Woman plans to move her father out of troubled Finsbury Park care home
Lennox House was given the lowest possible rating by a health watchdog after inspectors found there were ‘significant errors’ in the home’s handling of medicine
02 June, 2017 — By Emily Finch
Gemma Merrison said her father’s feeding tube hadn’t been cleaned during a some of her visits to Lennox House
A WOMAN has decided to take her frail father out of a Finsbury Park care home following a damning inspection – and the Tribune can reveal that NHS and Town Hall services have stopped referring people to it.
Lennox House care home, in Durham Road, was given the lowest possible rating by health watchdog the Care Quality Commission (CQC), last month and put under “special measures”.
Inspectors found that the 87 residents at the home, run by private healthcare giant Care UK, were not stimulated with regular activities. There were “significant errors” in the home’s handling of medicine due to lack of stock and administration mistakes.
There was also no registered manager at the time of the inspection – something which is required by law. Now, Gemma Merrison, whose father Victor Edwards, 70, moved into the home last September after suffering a stroke, has decided to take him out. “Going into my dad’s room, he’s not been getting proper personal care,” Ms Merrison said. “He had sticky gunk in his eyes.

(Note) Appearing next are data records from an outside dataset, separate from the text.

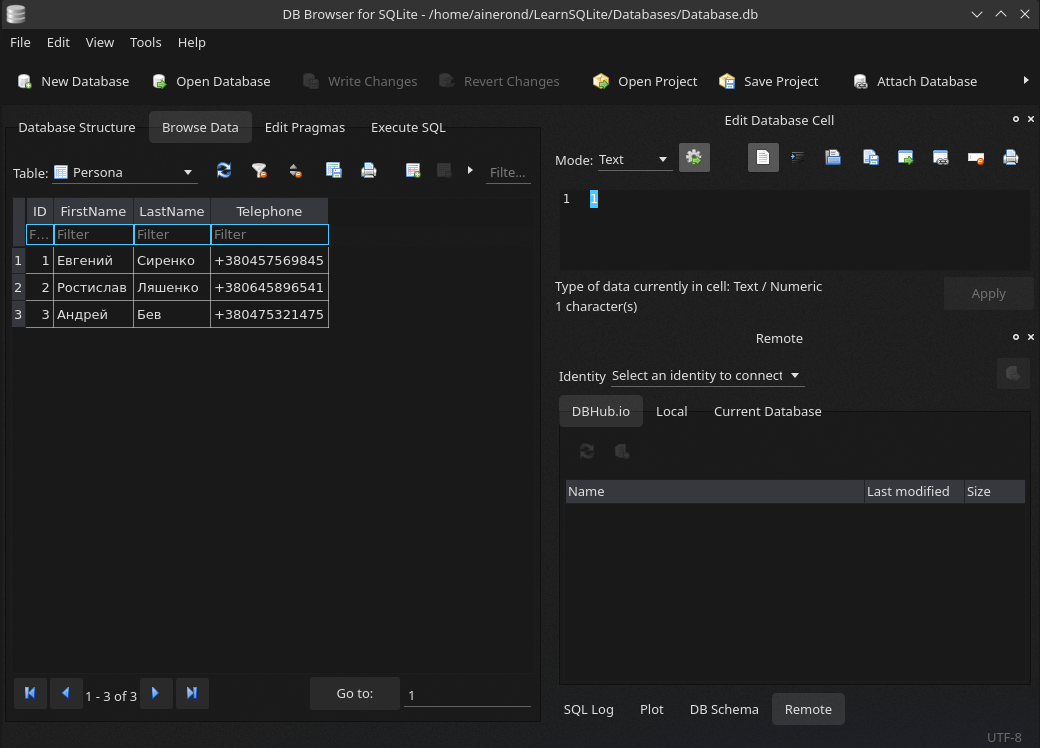
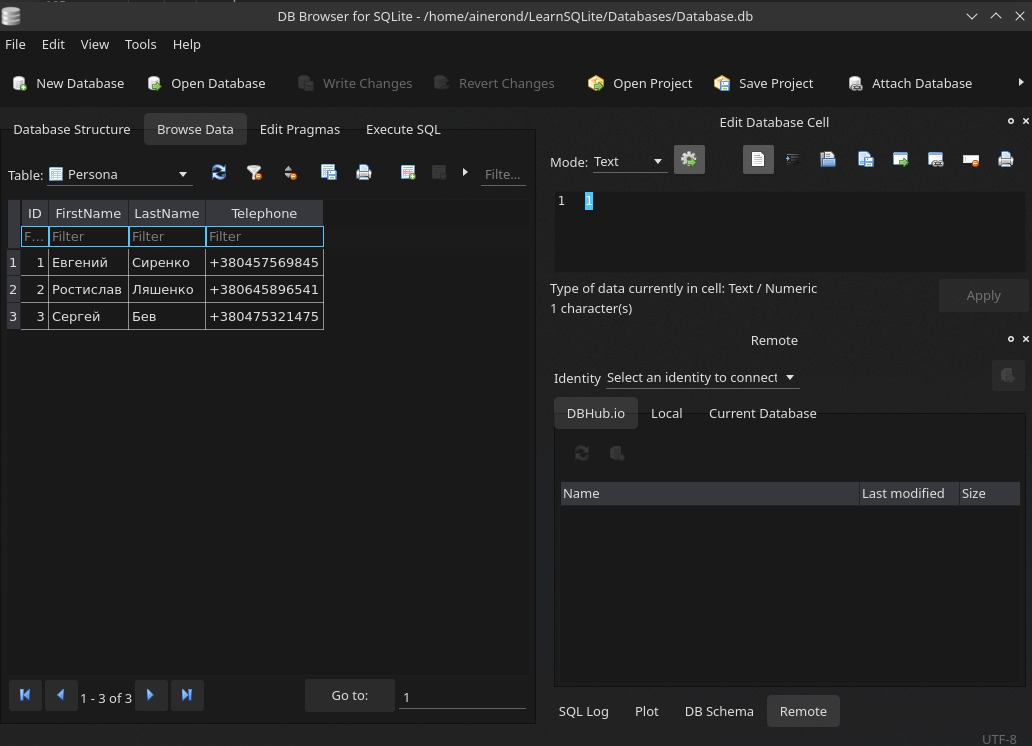
Using sql command 'UPDATE'

diff --git a/SQLite/CreatePersonaDatabase/Program.cs b/SQLite/CreatePersonaDatabase/Program.cs
@@ -6,16 +6,17 @@ namespace PracticeSQLite
 {
     static class Program
     {
-        private static string _fileName, _fullLocationToFile;
-        private static SQLiteConnection _connection;
-        
+        private static string _fileName, _fullLocationToFile, _connectionString;
+
         static void Main(string[] args)
         {
-            Console.Write("Полное имя базы даных которою хотите создать: ");
+            //Console.Write("Полное имя базы даных которою хотите создать: ");
+            Console.Write("Имя файла: ");
             _fileName = Console.ReadLine();
             _fullLocationToFile = @"/home/ainerond/LearnSQLite/Databases/" + _fileName;
+            _connectionString = "DataSource = " + _fullLocationToFile + ";";
 
-            if (!File.Exists(_fullLocationToFile))
+            /*if (!File.Exists(_fullLocationToFile))
             {
                 SQLiteConnection.CreateFile(_fullLocationToFile);
             }
@@ -26,21 +27,39 @@ namespace PracticeSQLite
             }
             
             CreateTable();
-            AddData();
+            AddData();*/
             
+            UpdateName(3, "Сергей"); //заменить имя персоны у которой id = 3 
+
             Console.WriteLine("Выход из программы...");
+        }
+
+        private static void UpdateName(int id, string replaceByName)
+        {
+            using (var connection = new SQLiteConnection(_connectionString))
+            {
+                SQLiteCommand command =
+                    new SQLiteCommand("UPDATE Persona SET FirstName = @name WHERE ID == @id", connection);
+                command.Parameters.AddWithValue("@name", replaceByName);
+                command.Parameters.AddWithValue("@id", id);
+                
+                connection.Open();
+                command.ExecuteNonQuery();
+                connection.Close();
+                Console.WriteLine("Успешно заменено!");
+            }
         }
 
         private static void CreateTable()
         {
-            using (_connection = new SQLiteConnection("DataSource = " + _fullLocationToFile + ";"))
+            using (var connection = new SQLiteConnection(_connectionString))
             {
                 string commandStr = "CREATE TABLE Persona (ID INTEGER PRIMARY KEY, FirstName TEXT, LastName TEXT, Telephone TEXT);";
 
-                SQLiteCommand command = new SQLiteCommand(commandStr, _connection);
-                _connection.Open();
+                SQLiteCommand command = new SQLiteCommand(commandStr, connection);
+                connection.Open();
                 command.ExecuteNonQuery(); //выполнение запроса
-                _connection.Close();
+                connection.Close();
             }
         }
 
@@ -48,7 +67,7 @@ namespace PracticeSQLite
         {
             try
             {
-                using (_connection = new SQLiteConnection("DataSource = " + _fullLocationToFile + ";"))
+                using (var connection = new SQLiteConnection(_connectionString))
                 {
                     string commandStr, temp;
                     Console.Write("Для выхода напишите !Exit. \nВведите даные персоны (Имя Фамилия Телефон): ");
@@ -60,14 +79,14 @@ namespace PracticeSQLite
                             commandStr =
                                 "INSERT INTO Persona (FirstName, LastName, Telephone) VALUES (@fName, @lName, @tel)";
 
-                            SQLiteCommand command = new SQLiteCommand(commandStr, _connection);
+                            SQLiteCommand command = new SQLiteCommand(commandStr, connection);
                             command.Parameters.AddWithValue("@fName", personData[0]);
                             command.Parameters.AddWithValue("@lName", personData[1]);
                             command.Parameters.AddWithValue("@tel", personData[2]);
 
-                            _connection.Open();
+                            connection.Open();
                             command.ExecuteNonQuery();
-                            _connection.Close();
+                            connection.Close();
 
                             Console.WriteLine("Данные записано!");
                         }
@@ -90,15 +109,8 @@ namespace PracticeSQLite
 
 /*
 
-Полное имя базы даных которою хотите создать: Database.db
-Для выхода напишите !Exit. 
-Введите даные персоны (Имя Фамилия Телефон): Евгений Сиренко +380457569845
-Данные записано!
-Введите даные персоны (Имя Фамилия Телефон): Ростислав Ляшенко +380645896541
-Данные записано!
-Введите даные персоны (Имя Фамилия Телефон): Андрей Бев +380475321475
-Данные записано!
-Введите даные персоны (Имя Фамилия Телефон): !Exit
+Имя файла: Database.db
+Успешно заменено!
 Выход из программы...
 
  */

I don’t think his teeth have been washed since he’s been in there.”
Victor Edwards, 70, moved into Lennox House last September after suffering a stroke
The mother-of-four said her father’s feeding tube hadn’t been cleaned during a few of her visits, with food “up to the top”.
“For people like my dad and other people in there, who can’t communicate, you need regular people to know their mannerisms, whether they’re in pain,” she said.
“You’ve got people going in and out, there one day, gone the next, there’s no consistency for those people who really need help.”
Mr Edwards was referred to Lennox House under the NHS’s continuing healthcare scheme, with the health service paying Care UK £1,400 a week for his care.
The Tribune has learned that Islington Council and Islington NHS Clinical Commissioning Group (CCG) stopped referring people to the home after the Town Hall’s own inspection last year.
Ms Merrison, 37, has requested that her father is transferred to Bridgeside Lodge care home, in Wharf Road, Angel. She believes The Forest Healthcare-run home, rated “outstanding” by the CQC, will be perfect for her father.
But she has been told by the NHS that there is a five-person-long waiting list for a bed in Islington.
“There’s not a lot I can do. I feel helpless about it. It’s a horrible thing having to wait for someone to die,” she added.
Mr Edwards, who lived most of his life in Highbury, was born in Leicestershire after his mother was evacuated there during the war. He worked his way up from plumber to operational support worker at Pentonville Prison but had to leave his job in 2013 to care for his wife, Glenis, who suffered from face cancer. She died the following year.
His first job was running a fresh seafood stall outside the Prince Alfred pub, in Marlborough Road, Holloway, and later owned a garage in Upper Holloway.
Ms Merrison said he was a skilful mechanic who still fiddles with his feeding tube to make it work better.
Care UK, which could lose the contract for running Lennox House if things fail to improve within 12 months, has apologised to residents and their families and appointed a new manager for the home.
Operations director Chris Hopkinson said: “We understand that the decision to move a relative to a different care home is never taken lightly and urge any relatives who are worried about the care provided at Lennox House to come in and talk to the new home manager as soon as possible.
“I am working alongside the local team with support from our very experienced governance colleagues to oversee an improvement plan. Our internal quality audits show that good progress has already been made.”
A CCG spokeswoman said: “Islington CCG is committed to working with Islington Council to improve and raise the standards of care at Lennox House for all residents.”